**TO DO**: Your task is to copy all of the data exactly.

━━━━━━━━━━━━━━━━━━━━

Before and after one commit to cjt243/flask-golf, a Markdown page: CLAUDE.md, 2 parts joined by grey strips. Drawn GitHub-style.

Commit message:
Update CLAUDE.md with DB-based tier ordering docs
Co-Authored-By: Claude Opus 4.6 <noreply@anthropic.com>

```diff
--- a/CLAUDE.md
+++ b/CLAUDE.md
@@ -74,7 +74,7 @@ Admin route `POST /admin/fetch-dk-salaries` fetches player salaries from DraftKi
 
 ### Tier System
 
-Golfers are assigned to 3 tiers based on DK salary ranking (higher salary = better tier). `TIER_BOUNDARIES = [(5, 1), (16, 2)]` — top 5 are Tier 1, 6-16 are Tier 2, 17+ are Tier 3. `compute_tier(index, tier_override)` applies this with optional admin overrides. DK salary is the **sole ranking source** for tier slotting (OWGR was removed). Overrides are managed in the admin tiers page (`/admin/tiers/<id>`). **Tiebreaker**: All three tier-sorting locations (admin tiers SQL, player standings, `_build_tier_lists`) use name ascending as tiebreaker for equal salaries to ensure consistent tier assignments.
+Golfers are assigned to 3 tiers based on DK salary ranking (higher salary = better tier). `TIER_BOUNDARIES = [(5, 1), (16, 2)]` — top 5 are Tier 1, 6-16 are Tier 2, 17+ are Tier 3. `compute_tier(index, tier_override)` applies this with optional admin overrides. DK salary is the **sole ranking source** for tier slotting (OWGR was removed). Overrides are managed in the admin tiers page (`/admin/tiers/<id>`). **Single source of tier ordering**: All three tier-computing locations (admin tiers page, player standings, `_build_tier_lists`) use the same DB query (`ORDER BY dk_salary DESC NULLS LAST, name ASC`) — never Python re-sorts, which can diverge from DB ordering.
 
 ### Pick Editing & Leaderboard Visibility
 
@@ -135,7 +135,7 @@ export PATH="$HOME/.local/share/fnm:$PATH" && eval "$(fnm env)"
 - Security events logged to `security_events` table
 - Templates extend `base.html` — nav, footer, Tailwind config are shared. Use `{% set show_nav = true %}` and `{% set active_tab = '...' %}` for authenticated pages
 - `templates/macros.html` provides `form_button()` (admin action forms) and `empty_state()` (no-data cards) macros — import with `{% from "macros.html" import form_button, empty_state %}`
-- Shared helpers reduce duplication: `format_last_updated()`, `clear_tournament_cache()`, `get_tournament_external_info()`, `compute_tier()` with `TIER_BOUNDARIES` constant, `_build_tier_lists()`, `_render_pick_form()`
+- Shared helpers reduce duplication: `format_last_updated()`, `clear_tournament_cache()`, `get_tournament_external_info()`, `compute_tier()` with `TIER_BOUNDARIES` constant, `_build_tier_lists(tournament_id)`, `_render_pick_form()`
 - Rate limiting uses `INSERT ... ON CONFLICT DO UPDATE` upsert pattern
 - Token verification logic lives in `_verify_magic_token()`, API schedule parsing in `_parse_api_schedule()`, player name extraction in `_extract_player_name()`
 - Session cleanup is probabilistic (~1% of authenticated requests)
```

━━━━━━━━━━━━━━━━━━━━

**ANSWER TO THIS EXERCISE**:
Before and after one commit to cjt243/flask-golf, a Markdown page: CLAUDE.md, 2 parts joined by grey strips. Drawn GitHub-style.

Commit message:
Update CLAUDE.md with DB-based tier ordering docs
Co-Authored-By: Claude Opus 4.6 <noreply@anthropic.com>

```diff
--- a/CLAUDE.md
+++ b/CLAUDE.md
@@ -74,7 +74,7 @@ Admin route `POST /admin/fetch-dk-salaries` fetches player salaries from DraftKi
 
 ### Tier System
 
-Golfers are assigned to 3 tiers based on DK salary ranking (higher salary = better tier). `TIER_BOUNDARIES = [(5, 1), (16, 2)]` — top 5 are Tier 1, 6-16 are Tier 2, 17+ are Tier 3. `compute_tier(index, tier_override)` applies this with optional admin overrides. DK salary is the **sole ranking source** for tier slotting (OWGR was removed). Overrides are managed in the admin tiers page (`/admin/tiers/<id>`). **Tiebreaker**: All three tier-sorting locations (admin tiers SQL, player standings, `_build_tier_lists`) use name ascending as tiebreaker for equal salaries to ensure consistent tier assignments.
+Golfers are assigned to 3 tiers based on DK salary ranking (higher salary = better tier). `TIER_BOUNDARIES = [(5, 1), (16, 2)]` — top 5 are Tier 1, 6-16 are Tier 2, 17+ are Tier 3. `compute_tier(index, tier_override)` applies this with optional admin overrides. DK salary is the **sole ranking source** for tier slotting (OWGR was removed). Overrides are managed in the admin tiers page (`/admin/tiers/<id>`). **Single source of tier ordering**: All three tier-computing locations (admin tiers page, player standings, `_build_tier_lists`) use the same DB query (`ORDER BY dk_salary DESC NULLS LAST, name ASC`) — never Python re-sorts, which can diverge from DB ordering.
 
 ### Pick Editing & Leaderboard Visibility
 
@@ -135,7 +135,7 @@ export PATH="$HOME/.local/share/fnm:$PATH" && eval "$(fnm env)"
 - Security events logged to `security_events` table
 - Templates extend `base.html` — nav, footer, Tailwind config are shared. Use `{% set show_nav = true %}` and `{% set active_tab = '...' %}` for authenticated pages
 - `templates/macros.html` provides `form_button()` (admin action forms) and `empty_state()` (no-data cards) macros — import with `{% from "macros.html" import form_button, empty_state %}`
-- Shared helpers reduce duplication: `format_last_updated()`, `clear_tournament_cache()`, `get_tournament_external_info()`, `compute_tier()` with `TIER_BOUNDARIES` constant, `_build_tier_lists()`, `_render_pick_form()`
+- Shared helpers reduce duplication: `format_last_updated()`, `clear_tournament_cache()`, `get_tournament_external_info()`, `compute_tier()` with `TIER_BOUNDARIES` constant, `_build_tier_lists(tournament_id)`, `_render_pick_form()`
 - Rate limiting uses `INSERT ... ON CONFLICT DO UPDATE` upsert pattern
 - Token verification logic lives in `_verify_magic_token()`, API schedule parsing in `_parse_api_schedule()`, player name extraction in `_extract_player_name()`
 - Session cleanup is probabilistic (~1% of authenticated requests)
```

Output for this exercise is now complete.